» YOUR INSTRUCTIONS
What lines in the data hold the string "amounts"? Show them.

** Opening GIVEN INFORMATION block **

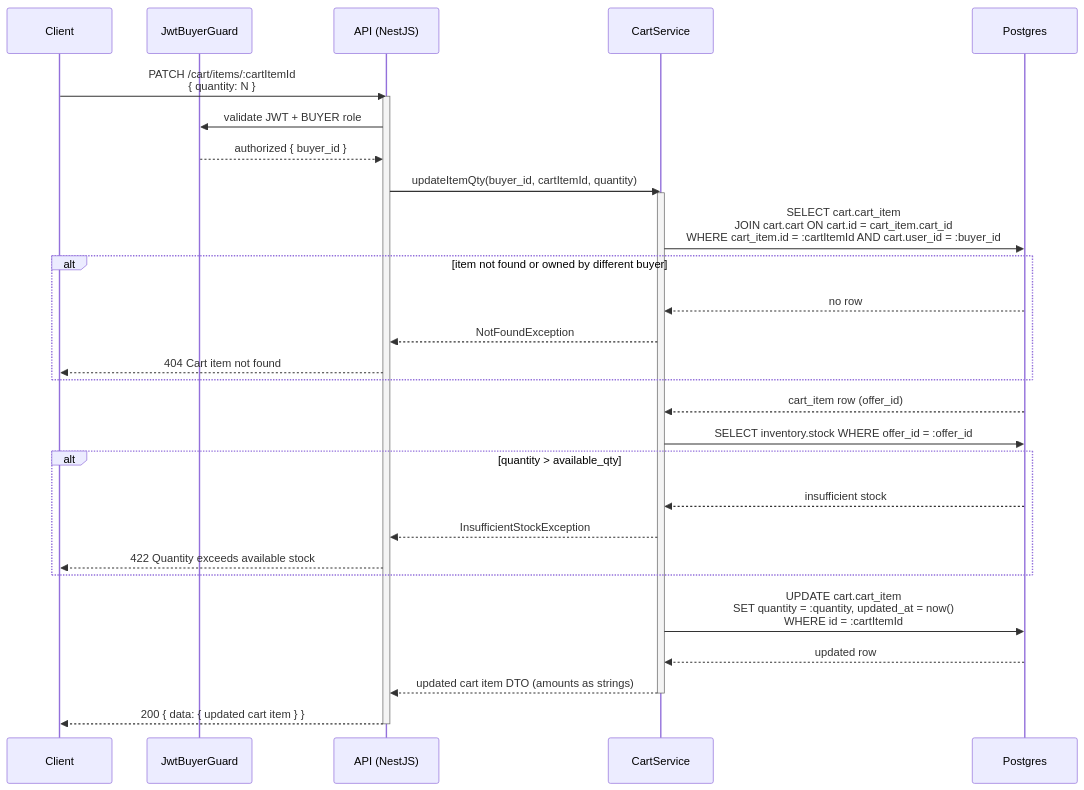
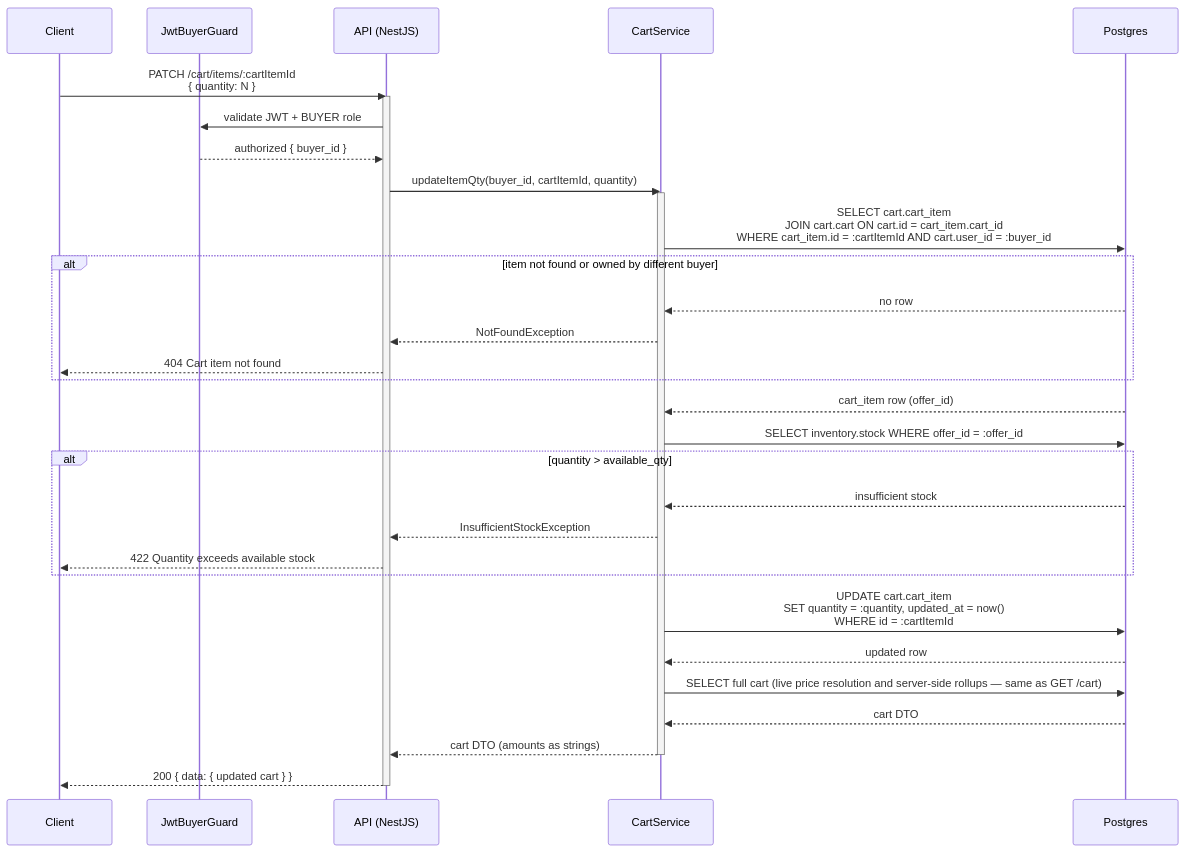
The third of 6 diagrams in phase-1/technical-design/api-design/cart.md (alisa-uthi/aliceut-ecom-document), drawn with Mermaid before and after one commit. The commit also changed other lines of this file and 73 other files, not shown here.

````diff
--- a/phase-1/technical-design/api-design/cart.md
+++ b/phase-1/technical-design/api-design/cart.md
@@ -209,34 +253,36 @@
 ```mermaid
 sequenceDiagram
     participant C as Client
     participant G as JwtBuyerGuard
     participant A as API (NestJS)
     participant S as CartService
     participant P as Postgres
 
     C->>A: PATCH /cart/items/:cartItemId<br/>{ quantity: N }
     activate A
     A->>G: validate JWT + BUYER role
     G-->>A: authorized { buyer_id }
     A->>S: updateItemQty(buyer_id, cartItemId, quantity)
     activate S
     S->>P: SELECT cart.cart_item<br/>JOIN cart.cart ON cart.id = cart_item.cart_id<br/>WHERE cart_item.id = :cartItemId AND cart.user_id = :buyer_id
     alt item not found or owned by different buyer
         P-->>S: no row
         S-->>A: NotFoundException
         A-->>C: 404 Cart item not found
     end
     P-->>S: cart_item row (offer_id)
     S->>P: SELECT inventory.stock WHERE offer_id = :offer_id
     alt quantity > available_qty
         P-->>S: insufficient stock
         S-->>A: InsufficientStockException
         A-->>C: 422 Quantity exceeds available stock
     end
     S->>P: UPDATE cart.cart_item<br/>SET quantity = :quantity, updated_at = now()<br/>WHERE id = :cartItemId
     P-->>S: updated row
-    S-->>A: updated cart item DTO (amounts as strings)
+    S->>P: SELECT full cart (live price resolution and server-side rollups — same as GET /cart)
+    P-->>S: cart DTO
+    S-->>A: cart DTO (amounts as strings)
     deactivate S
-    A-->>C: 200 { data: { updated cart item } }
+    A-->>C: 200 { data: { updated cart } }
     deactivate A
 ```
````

** Closing GIVEN INFORMATION block **

» ANSWER TO THE EXERCISE
-    S-->>A: updated cart item DTO (amounts as strings)
+    S-->>A: cart DTO (amounts as strings)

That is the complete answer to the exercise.